(TW: Discussion of ableism, child abuse, and infanticide. Changelings are Not Fun, guys.)
Anyone who’s ever met me in the real world has probably heard at length about my enduring fixation with fairies. They occupy not just the title of my blog the walls of my bedroom, the books on my shelves, both of my dissertations, even the clothes I wear, and almost any conversation with me is at risk of devolving into 6 degrees of fairy talk. In autistic-speak terms, I would definitely describe them as a lifelong “special interest.”
My interest in fairies has always been heavily intertwined with my autism, long before I was diagnosed. My mother took me to get my hearing tested multiple times because my auditory processing was so poor, before concluding that I was “away with the fairies” when I should have been listening.
But fairies and autism have gone hand in hand for far longer than I’ve been around to talk about either. And it’s an easy legacy to romanticise: we’re the dreamy-eyed changeling children, not meant for this world of iron and noise, but for a magical realm where we’ll finally fit. It’s a seductive line of thought, particularly if you’ve never really felt like you fit in in this world.
It’s also an incredibly dangerous one. While it might be nice to call myself the child of another world where the rules that govern my life make sense to everyone, as a historian I can’t ignore the original purpose of changeling stories. On a historical level, these stories were originally created to dehumanise disabled or neurodivergent children – people like me – to the point where we could be killed with impunity.
The earliest changeling story I’ve encountered in my research (though I would love to hear about others) is in a text called On Superstition (De Superstitione) by a 13th century French inquisitor called Étienne or Stephen of Bourbon, who was condemning the unorthodox religious practices of the peasants of Lyons. He mentions villagers leaving babies they thought were changelings left by the “fauns” naked and alone at a shrine in the woods, next to burning candles, or dunked in the nearby river multiple times. Martin Luther, in 16th century Germany, described changeling children as demonic illusions without souls, and recommended drowning them.
Leo Kanner, one of the first researchers into autism as a developmental condition, drew parallels between Luther’s changelings – children who displayed unusual emotional reactions, hated to be touched, and seemed unable to communicate in a way the adults around him could understand – and his own autistic patients. On a similar note, Steve Silberman, author of Neurotribes (a book I highly recommend if you’re interested in autistic history) describes the vaccine scare provoked by Andrew Wakefield as convincing parents that their ‘real’ children had been stolen away by doctors, leaving autistic changelings in their place. Modern blogger Erin Collard describes this experience almost word for word:

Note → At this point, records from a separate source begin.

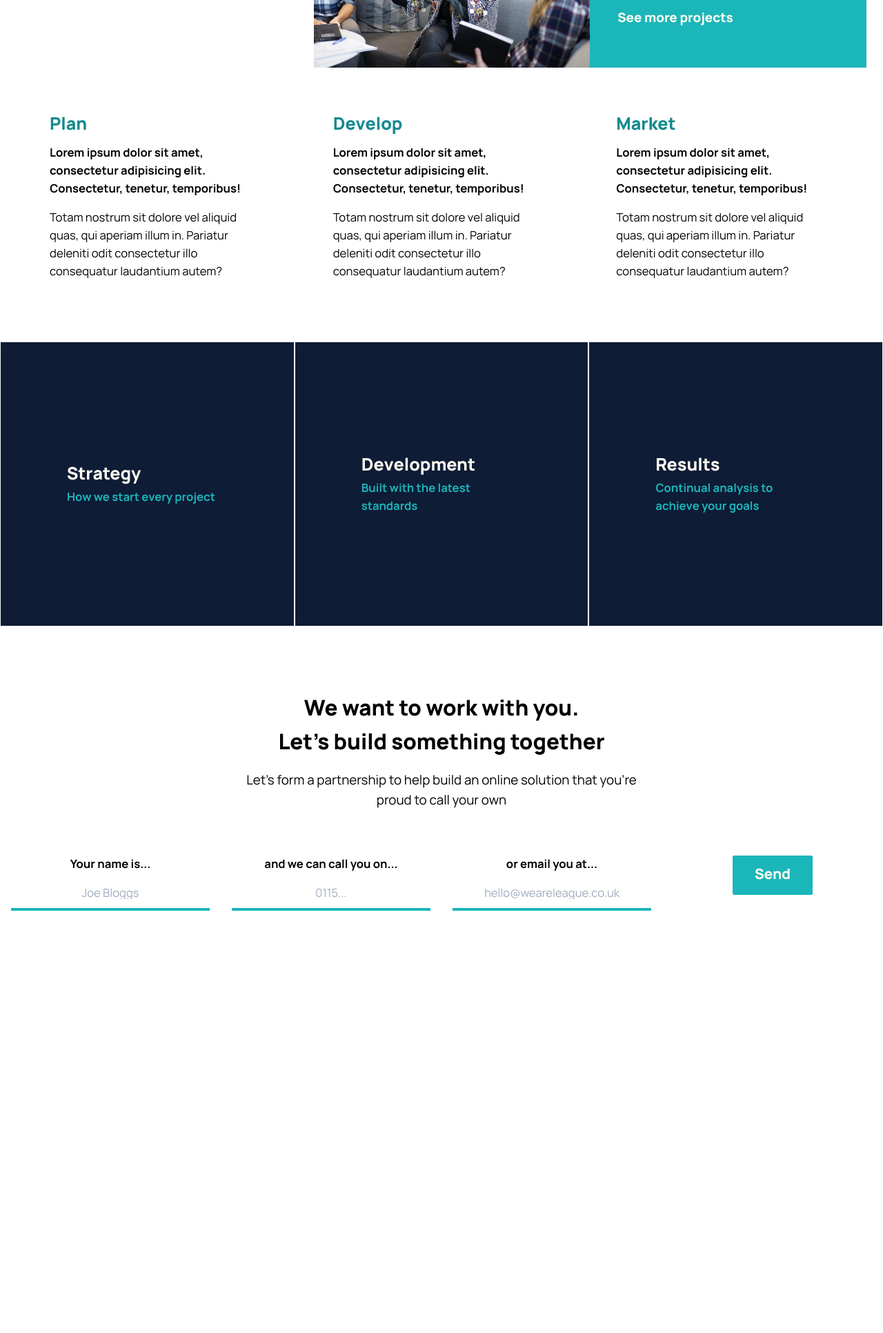
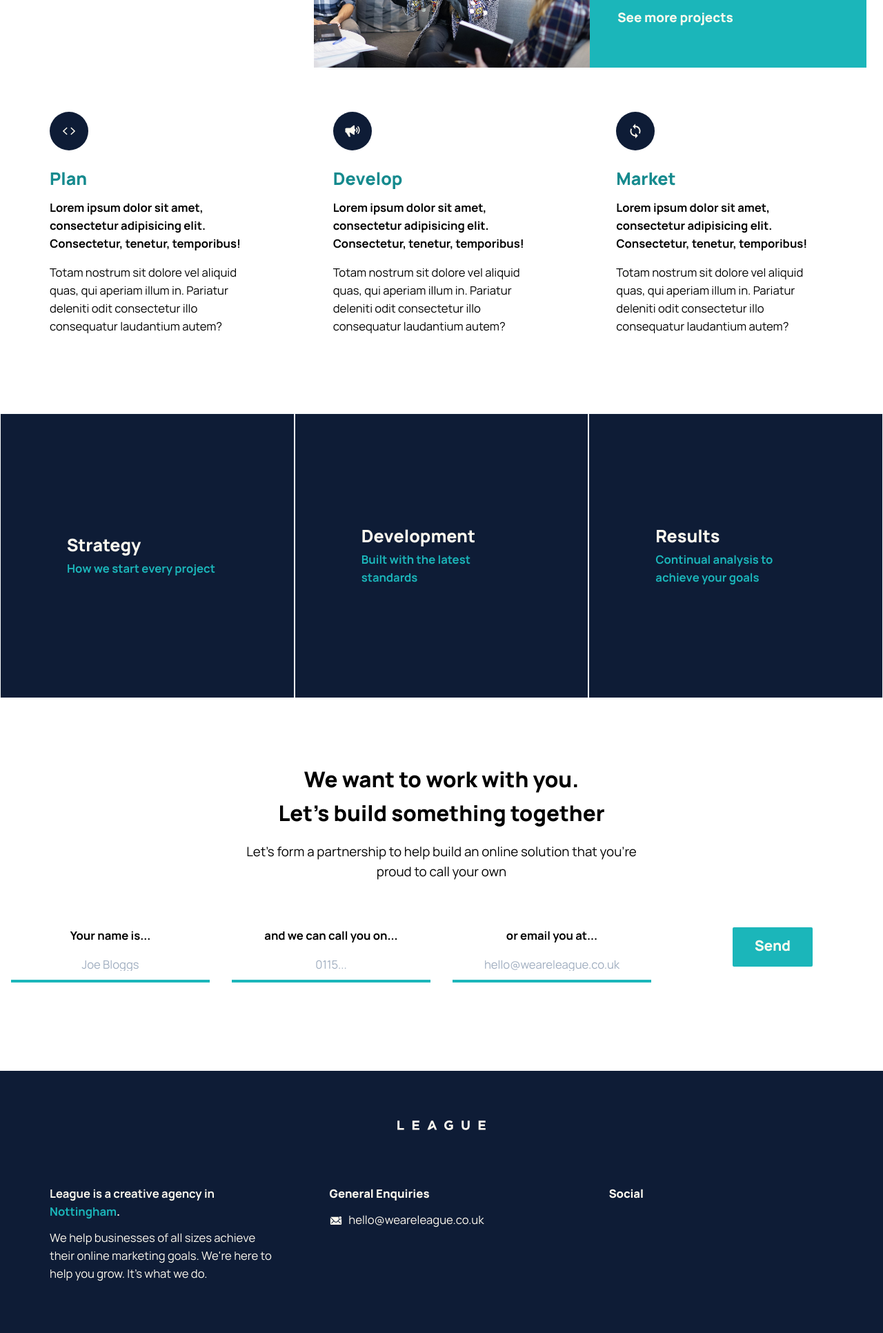
Before and after one commit to tom-nightingale/gatsby-boilerplate, a Gatsby site: page / in a window 1280 px wide. Shown: the part 1250-3182 px from the top of the page at 69% size. Before the commit the page ends 2698 px from the top, so only its background shows below. Built offline with nearby package versions, Linux system fonts and the light colour scheme; Gatsby itself is replaced by a stand-in of ours; what tailwindcss-blend-mode would draw is missing.

Commit message:
Homepage (basic) styling done

```diff
--- a/src/components/Navigation.js
+++ b/src/components/Navigation.js
@@ -4,10 +4,8 @@ import { Link } from "gatsby";
 import LeagueLogoText from "../svg/league-logo-text.svg";
 import LeagueBgImage from "../img/league-bg.jpg";
 
-import { IoIosArrowDown } from "react-icons/io";
-import { IoIosMenu } from "react-icons/io";
-import { IoMdClose } from "react-icons/io";
-import { IoIosMailUnread } from "react-icons/io";
+import { IoIosMenu, IoMdClose, IoIosMailUnread } from "react-icons/io";
+
 
 const Navigation = class extends React.Component {
     constructor(props) {
--- a/src/pages/index.js
+++ b/src/pages/index.js
@@ -6,7 +6,8 @@ import Navigation from "../components/Navigation"
 import Bucket from "../components/Bucket"
 
 import Img from "gatsby-image"
-import { IoIosMailUnread } from "react-icons/io";
+import { IoIosMailUnread, IoIosCode, IoMdMegaphone, IoMdSync } from "react-icons/io";
+
 import LeagueLogoText from "../svg/league-logo-text.svg";
 import LeagueBgImage from "../img/league-bg.jpg";
 import HeroImg from "../img/hero-bg.jpg";
@@ -96,19 +97,22 @@ const IndexPage = (props) => {
 
                 <div className="container max-w-full flex flex-wrap my-4 px-6 lg:my-16">
 
-                    <div className="mb-6 md:px-4 lg:px-12 md:w-1/3">
+                    <div className="mb-12 sm:w-1/2 sm:px-4 md:w-1/3 lg:px-12">
+                        <span className="inline-block p-4 mb-4 bg-navy-500 text-beige-100 text-2xl rounded-full"><IoIosCode /></span>
                         <h2 className="font-MRextrabold text-xl md:text-2xl text-teal-800 mb-2">Plan</h2>
                         <p className="font-MRbold mb-4">Lorem ipsum dolor sit amet, consectetur adipisicing elit. Consectetur, tenetur, temporibus!</p>
                         <p>Totam nostrum sit dolore vel aliquid quas, qui aperiam illum in. Pariatur deleniti odit consectetur illo consequatur laudantium autem?</p>
                     </div>
 
-                    <div className="mb-6 md:px-4 lg:px-12 md:w-1/3">
+                    <div className="mb-12 sm:w-1/2 sm:px-4 md:w-1/3 lg:px-12">
+                        <span className="inline-block p-4 mb-4 bg-navy-500 text-beige-100 text-2xl rounded-full"><IoMdMegaphone /></span>
                         <h2 className="font-MRextrabold text-xl md:text-2xl text-teal-800 mb-2">Develop</h2>
                         <p className="font-MRbold mb-4">Lorem ipsum dolor sit amet, consectetur adipisicing elit. Consectetur, tenetur, temporibus!</p>
                         <p>Totam nostrum sit dolore vel aliquid quas, qui aperiam illum in. Pariatur deleniti odit consectetur illo consequatur laudantium autem?</p>
                     </div>
 
-                    <div className="mb-6 md:px-4 lg:px-12 md:w-1/3">
+                    <div className="flex-grow mb-12 sm:w-1/2 sm:px-4 md:w-1/3 lg:px-12">
+                        <span className="inline-block p-4 mb-4 bg-navy-500 text-beige-100 text-2xl rounded-full"><IoMdSync /></span>
                         <h2 className="font-MRextrabold text-xl md:text-2xl text-teal-800 mb-2">Market</h2>
                         <p className="font-MRbold mb-4">Lorem ipsum dolor sit amet, consectetur adipisicing elit. Consectetur, tenetur, temporibus!</p>
                         <p>Totam nostrum sit dolore vel aliquid quas, qui aperiam illum in. Pariatur deleniti odit consectetur illo consequatur laudantium autem?</p>
@@ -159,6 +163,41 @@ const IndexPage = (props) => {
                 </div>
 
 
+                <footer className="bg-navy-500 p-8  text-beige-100 text-center md:text-left md:flex md:flex-wrap">
+
+                    <div className="p-10 md:w-1/2 lg:w-full xl:w-1/4 md:flex md:items-center md:justify-center">
+
+                        <Link to="/" className="block">
+                            <LeagueLogoText className="w-32 mx-auto" />
+                        </Link>
+
+                    </div>
+
+                    <div className="p-10 md:w-1/2 lg:w-1/3 xl:w-1/4">
+
+                        <p><span className="block mb-3 font-MRbold">League is a creative agency in <span className="text-teal-500">Nottingham</span>.</span> We help businesses of all sizes achieve their online marketing goals. We're here to help you grow. It's what we do.</p>
+
+                    </div>
+
+                    <div className="p-10 md:w-1/2 lg:w-1/3 xl:w-1/4">
+
+                        <h3 className="mb-3 font-MRextrabold">General Enquiries</h3>
+
+                        <a href="mailto:hello@weareleague.co.uk" className="flex flex-wrap items-center justify-center md:justify-start"><IoIosMailUnread className="inline-block text-xl mr-2" /> hello@weareleague.co.uk</a>
+
+                    </div>
+
+                    <div className="p-10 md:w-1/2 lg:w-1/3 xl:w-1/4">
+
+                        <h3 className="mb-3 font-MRextrabold">Social</h3>
+
+
+
+                    </div>
+
+                </footer>
+
+
             </div>
 
         </TemplateWrapper>
```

“My Great-grandnana told me when I had children to ‘Light a candle and keep it by the crib to keep the fairies away.’ Apparently, sometime around 2 and a half years old, I forgot to light it, because in a matter of months, my twin boys disappeared and the Autism fairies took their place.”
I am not going to set myself up as the Feelings Arbiter for Ms Collard. I don’t know her, and that isn’t my job. However, I will say that it’s intrinsically dehumanising to describe people like me and like her sons as “autism fairies”, as if somewhere out there there is a real Charlotte Smith who’s been taken by the fauns or the fae. Whether or not we’re the children our parents wanted is irrelevant to the reality that we’re the children they’ve got, and creating elaborate changeling-based metaphors is a sugary coating of folklore for a toxic message: that we are unwanted, broken, inhuman, and that some level of abuse is an acceptable price to pay for a ‘normal’-seeming child. In the Middle Ages, this was acted out in ritual. Now, it takes the form of Applied Behavioural Analysis (ABA) therapy, which has been loudly criticised as inhumane by autistic adults. (I could write an entirely different blogpost on the history of ABA, so let me know if that’s a thing you’d like to see, because I think this post is dark enough as it is.)
So, why am I beginning what will be probably an endless series of posts on fairies with some very horrible history? First, because changelings have been on my mind all year, but secondly, because my relationship with this topic is a thorny one. I have a lot of more positive things to say about fairies, but I don’t want this subject to be romanticised. I may be writing about the history of fairies, but this isn’t any kind of fairytale.
Leo Kanner, A History of the Care and Study of the Mentally Retarded, 1964
Steve Silberman, Neurotribes, 2015